Welcome back to Black History Fun Fact Friday.


Willie James Howard was born on July 13, 1928, in Live Oak Florida. At fifteen years old he was in the 10th grade and worked at the Van Priest Five and Dime Store downtown.

According to the story, Willie sent Christmas cards to employees of the store for the Christmas Holiday. One of the employees, a popular white girl named Cynthia, was offended by the gesture. According to the account (which has just as many variations as Emmett’s story), at the bottom of the card for Cynthia, Willie indicated the letter “L” for love.  Later, Willie wrote Cynthia a letter, this time apologizing. He signed this one with a little poem:

“I love your name. I love your voice, for a S.H (sweetheart) you are my choice.”

(Source of poem: Documentary Trailer https://vimeo.com/105289596)

On January 2, 1944, Cynthia’s father Phil Goff, who saw the letter (most likely by Cynthia showing it to him as some accounts suggest) and two of his friends arrived at Willie’s home and the three men dragged the boy from his mother’s arms. They also kidnapped his father. They drove to the Suwannee River and bound Willie James by his feet and hands and made him stand at the edge of the river where, according to his father’s testimony, he was told he could either jump into the river or be shot. The boy jumped in and drowned.

The Suwannee County sheriff ordered Ansel Brown, the local black undertaker, to retrieve the boy’s body from the river and bury it immediately. To cover up the incident, Phil and his friends forced Willie’s father to sign a document alleging that Willie jumped into the river on his own accord. According to their written statement which was included in the Lanier Report, the three men admitted taking the boy from his home and tying him up on the way to the river but they said he fell in accidentally. This conflicts with the first story that the boy jumped into the river. Either the boy jumped into the river on his own or he slipped accidentally. It was obvious the men were not telling the truth but there was never an arrest.
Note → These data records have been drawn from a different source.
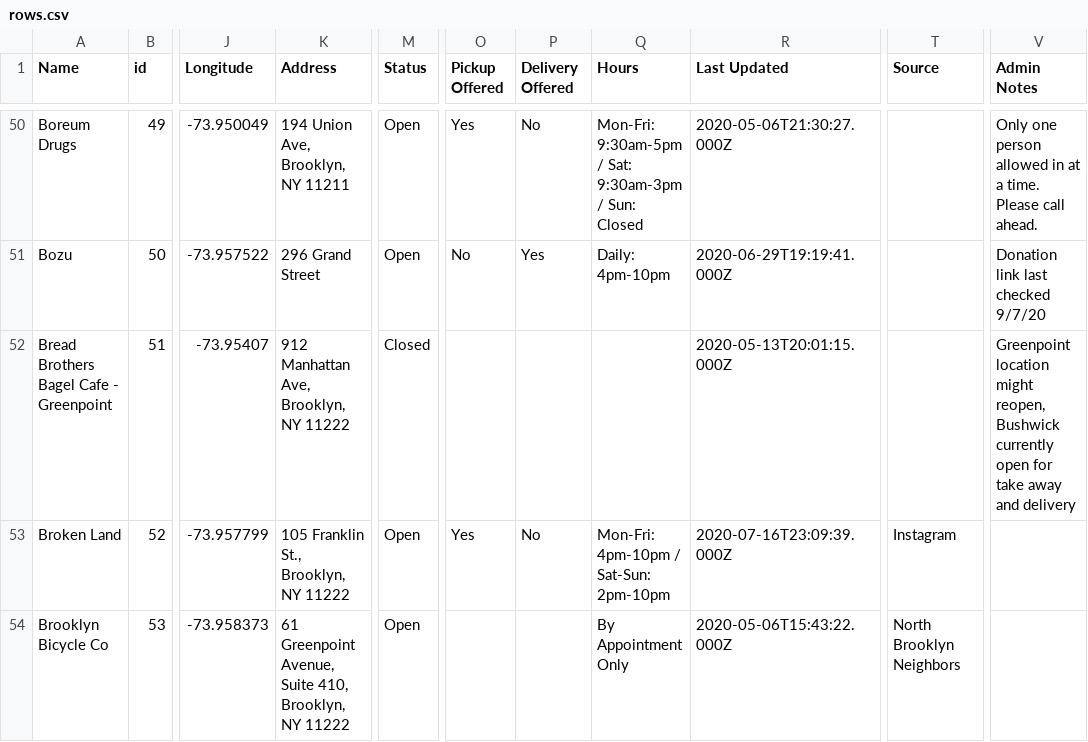
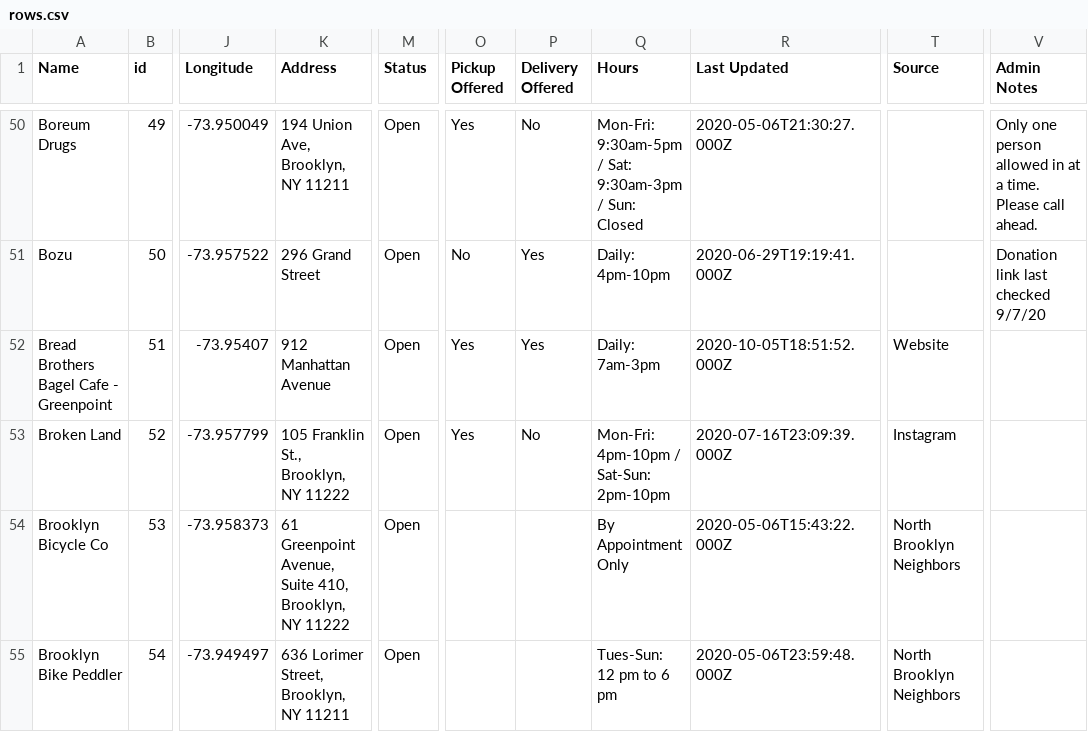
Before and after one commit to BetaNYC/open-business-directory, a CSV file: data/rows.csv, drawn as a sheet; only a part is shown, gaps mark what is left out; the shorter side is filled out with more unchanged rows; the diff covers the shown part only; the diff names each change by its address in the sheet, - before the commit and + after, or states it on an @@ line.

Commit message:
Update rows.csv

```diff
--- a/data/rows.csv
+++ b/data/rows.csv
-K52 (Address): 912 Manhattan Ave, Brooklyn, NY 11222
+K52 (Address): 912 Manhattan Avenue
-M52 (Status): Closed
+M52 (Status): Open
-O52 (Pickup Offered): (empty)
+O52 (Pickup Offered): Yes
-P52 (Delivery Offered): (empty)
+P52 (Delivery Offered): Yes
-Q52 (Hours): (empty)
+Q52 (Hours): Daily: 7am-3pm
-R52 (Last Updated): 2020-05-13T20:01:15.000Z
+R52 (Last Updated): 2020-10-05T18:51:52.000Z
-T52 (Source): (empty)
+T52 (Source): Website
-V52 (Admin Notes): Greenpoint location might reopen, Bushwick currently open for take away and delivery
+V52 (Admin Notes): (empty)
```
Also changed, not shown: 20 edited cells elsewhere in this file.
After signing the document, Willie’s father (also named James) packed up his family and moved to Orlando. No death certificate was ordered for his only son and the grave was unmarked for 60 years.

Thurgood Marshall demanded a full investigation and after hearing about Willie’s case, it was picked up by Harry T Moore of the NAACP who had gone to school with Lula Howard, Willie’s mother. Moore received documented proof from Willie’s parents explaining what really happened. They stated that Willie’s father had been threatened and forced to sign the document. However, a grand jury did not indict Goff and his friends and prosecution were never achieved.

Moore continued fighting for the case and in 1947 wanted to reopen it but Thurgood Marshall was unwilling to dedicate any more NAACP funding.

I found that Howard’s story mirrors that of Emmett Till’s in chilling ways. Though Emmett’s death was far more brutal, Willie is one of those unfamiliar faces we do not hear much about. Like Claudette Colvin and Rosa Parks, Emmett Till and Willie Howard are on the same side of History.

  • Willie James Howard was born in July (7/13)
  • Emmett Louis Till was born in July (7/25)
  • Willie was 15 years old when he died
  • Emmett was 14 years old when he died
  • Willie wrote a letter to a white girl
  • Emmett whistled at a white girl (allegedly)
  • Willie was taken from his home
  • Emmett was taken from his home
  • Willie died in the Suwannee River
  • Emmett ’s brutally beaten body was found weighed down by a cotton gin in the Tallahatchie River
  • Willie died in 1944
  • Emmett was only 3 years old when Willie was murdered. He would be killed exactly 10 years later in 1955.
  • Both boys murderers were acquitted

The similarities here are chilling so when you remember Emmett  Louis Till this August, remember Willie James Howard too.